Get a Catering License: The Skinny
Your love of cooking has motivated you to pursue a catering business. You believe that hard work and dedication can make it extremely lucrative.
However, before you leave your current position, there are several things to know about how to get a catering license for your business.
Here's a step-by-step breakdown of how to get how to get a catering license.
Catering Education and Training Options
If you're wondering how to become a caterer, the first thing to do is to get an education in the catering industry. It's more than cooking and serving.
There are elements of accounting, sales and marketing, hiring, and contract law. Knowledge of these subjects is required to get a food safety/service certification/permit in your state.
The classes to obtain this caterer license are available online. Additional locations include two-year and four-year colleges. An additional course is normally necessary if you want to serve alcohol as part of your business plan.
Though catering classes are offered at most culinary arts schools, it's not necessary to take additional courses to qualify for a caterer license. However, enrolling in this type of institution is recommended.
Not only does it expand on the cooking skills you already have, but it also provides a better understanding of local health and safety regulations you must be aware of. In turn, you gain an upper hand over the competition.

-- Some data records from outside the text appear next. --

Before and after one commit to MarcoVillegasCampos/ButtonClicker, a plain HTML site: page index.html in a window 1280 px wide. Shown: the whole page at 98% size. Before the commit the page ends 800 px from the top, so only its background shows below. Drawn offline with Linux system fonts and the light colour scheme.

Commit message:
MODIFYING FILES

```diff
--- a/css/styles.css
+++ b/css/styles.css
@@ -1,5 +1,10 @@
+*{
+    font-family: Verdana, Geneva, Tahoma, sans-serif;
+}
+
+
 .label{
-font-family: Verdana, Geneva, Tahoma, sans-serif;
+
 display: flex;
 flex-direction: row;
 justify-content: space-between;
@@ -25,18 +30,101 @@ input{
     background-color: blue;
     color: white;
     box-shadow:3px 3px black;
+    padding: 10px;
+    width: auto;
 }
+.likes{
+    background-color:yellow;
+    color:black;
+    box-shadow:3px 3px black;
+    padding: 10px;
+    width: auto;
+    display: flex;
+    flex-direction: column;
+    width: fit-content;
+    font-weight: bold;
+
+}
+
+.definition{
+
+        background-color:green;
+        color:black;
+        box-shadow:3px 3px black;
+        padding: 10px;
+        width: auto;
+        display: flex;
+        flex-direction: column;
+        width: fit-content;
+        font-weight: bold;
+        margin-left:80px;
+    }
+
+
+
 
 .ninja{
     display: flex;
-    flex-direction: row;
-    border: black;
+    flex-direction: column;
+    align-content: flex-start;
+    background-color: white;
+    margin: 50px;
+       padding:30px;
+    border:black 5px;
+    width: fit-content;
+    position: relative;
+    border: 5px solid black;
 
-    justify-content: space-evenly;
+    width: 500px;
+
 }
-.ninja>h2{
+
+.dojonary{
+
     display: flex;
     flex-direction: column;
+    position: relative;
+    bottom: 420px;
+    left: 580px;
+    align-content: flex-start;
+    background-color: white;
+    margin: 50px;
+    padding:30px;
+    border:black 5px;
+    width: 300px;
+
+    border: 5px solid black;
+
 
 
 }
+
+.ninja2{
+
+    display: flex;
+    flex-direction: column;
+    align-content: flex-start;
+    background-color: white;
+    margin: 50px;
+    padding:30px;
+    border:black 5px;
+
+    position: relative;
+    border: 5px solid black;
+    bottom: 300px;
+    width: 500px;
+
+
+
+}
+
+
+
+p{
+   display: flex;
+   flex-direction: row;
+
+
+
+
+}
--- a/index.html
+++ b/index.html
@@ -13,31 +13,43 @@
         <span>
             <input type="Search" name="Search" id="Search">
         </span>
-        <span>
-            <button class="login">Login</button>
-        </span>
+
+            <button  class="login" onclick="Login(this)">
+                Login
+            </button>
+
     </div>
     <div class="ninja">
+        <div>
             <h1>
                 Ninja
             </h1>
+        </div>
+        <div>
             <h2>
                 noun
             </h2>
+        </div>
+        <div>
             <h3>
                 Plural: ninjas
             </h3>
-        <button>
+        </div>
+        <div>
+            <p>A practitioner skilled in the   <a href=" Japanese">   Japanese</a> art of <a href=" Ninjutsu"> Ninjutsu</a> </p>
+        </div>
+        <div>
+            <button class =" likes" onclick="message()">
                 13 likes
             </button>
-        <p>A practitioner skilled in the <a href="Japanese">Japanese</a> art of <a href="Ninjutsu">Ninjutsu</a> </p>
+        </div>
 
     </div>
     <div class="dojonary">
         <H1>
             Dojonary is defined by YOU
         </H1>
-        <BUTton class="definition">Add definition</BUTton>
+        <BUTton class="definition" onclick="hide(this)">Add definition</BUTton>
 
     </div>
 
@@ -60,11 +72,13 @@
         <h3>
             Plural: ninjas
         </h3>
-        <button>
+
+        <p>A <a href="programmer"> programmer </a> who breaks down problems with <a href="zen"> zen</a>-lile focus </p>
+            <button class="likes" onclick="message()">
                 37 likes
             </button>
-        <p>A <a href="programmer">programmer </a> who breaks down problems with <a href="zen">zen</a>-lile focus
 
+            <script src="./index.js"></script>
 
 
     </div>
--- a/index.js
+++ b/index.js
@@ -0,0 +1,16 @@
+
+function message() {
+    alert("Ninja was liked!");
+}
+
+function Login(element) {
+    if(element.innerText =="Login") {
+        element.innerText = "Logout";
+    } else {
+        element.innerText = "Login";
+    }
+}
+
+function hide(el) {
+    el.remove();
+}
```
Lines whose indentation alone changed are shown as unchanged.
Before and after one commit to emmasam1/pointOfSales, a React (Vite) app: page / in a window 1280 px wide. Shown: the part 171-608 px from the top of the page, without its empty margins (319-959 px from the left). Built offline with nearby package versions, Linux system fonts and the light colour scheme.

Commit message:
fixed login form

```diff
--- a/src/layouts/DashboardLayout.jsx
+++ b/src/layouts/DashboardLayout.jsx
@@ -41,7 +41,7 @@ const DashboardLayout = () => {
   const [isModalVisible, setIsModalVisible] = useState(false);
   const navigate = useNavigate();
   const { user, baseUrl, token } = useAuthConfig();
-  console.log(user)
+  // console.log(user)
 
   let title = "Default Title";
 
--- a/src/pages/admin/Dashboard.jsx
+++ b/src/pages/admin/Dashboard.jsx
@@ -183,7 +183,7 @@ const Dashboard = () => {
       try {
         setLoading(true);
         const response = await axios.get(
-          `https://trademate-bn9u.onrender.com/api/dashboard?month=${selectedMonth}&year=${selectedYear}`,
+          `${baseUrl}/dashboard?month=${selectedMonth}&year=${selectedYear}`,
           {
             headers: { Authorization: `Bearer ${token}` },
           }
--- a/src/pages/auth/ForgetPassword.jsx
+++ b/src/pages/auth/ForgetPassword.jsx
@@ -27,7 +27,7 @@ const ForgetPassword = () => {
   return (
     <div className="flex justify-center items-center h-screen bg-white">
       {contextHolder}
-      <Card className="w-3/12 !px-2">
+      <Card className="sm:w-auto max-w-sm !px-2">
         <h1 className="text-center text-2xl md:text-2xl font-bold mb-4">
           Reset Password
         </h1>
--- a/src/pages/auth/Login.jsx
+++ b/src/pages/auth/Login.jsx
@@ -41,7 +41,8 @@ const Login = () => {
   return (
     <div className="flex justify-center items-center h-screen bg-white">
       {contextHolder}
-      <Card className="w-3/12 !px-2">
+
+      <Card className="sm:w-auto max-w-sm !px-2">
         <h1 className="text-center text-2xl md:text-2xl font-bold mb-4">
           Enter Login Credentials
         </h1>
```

At the end of the class, you're given an exam. Whether you pass or fail determines if you can apply for a catering business license. It's recommended to reach out to your local health department to determine the proper guidelines and where these certification classes are offered.
On top of obtaining a local catering permit, you should also earn a certification from the National Association for Catering and Events.
This is based on a comprehensive knowledge base that covers core competencies. These include:
- Beverage management
- Contracts and agreements
- Human resources
Can You Work Without a Catering License?
Even if you have the proper insurance for your storefront or home-based catering service, you still need a license from the state to operate.
In fact, some regions don't let you obtain a permit without the necessary coverage.
Without the proper certification, you put yourself and your assets at stake. Since you work with food, you run the risk of the health department shutting you down until you get the right permits.
Further operation without the proper catering license requirements leads to potential fines.
There's another risk you take when you don't have a caterer license that's connected to your clients. If someone gets sick from the food you provide, then you face problems on two fronts: you could be sued by the customer as well as face legal action from regulatory authorities.
Should this happen without insurance, then the costs of attorneys and any damages come out of your personal assets. Furthermore, you're deemed as high risk.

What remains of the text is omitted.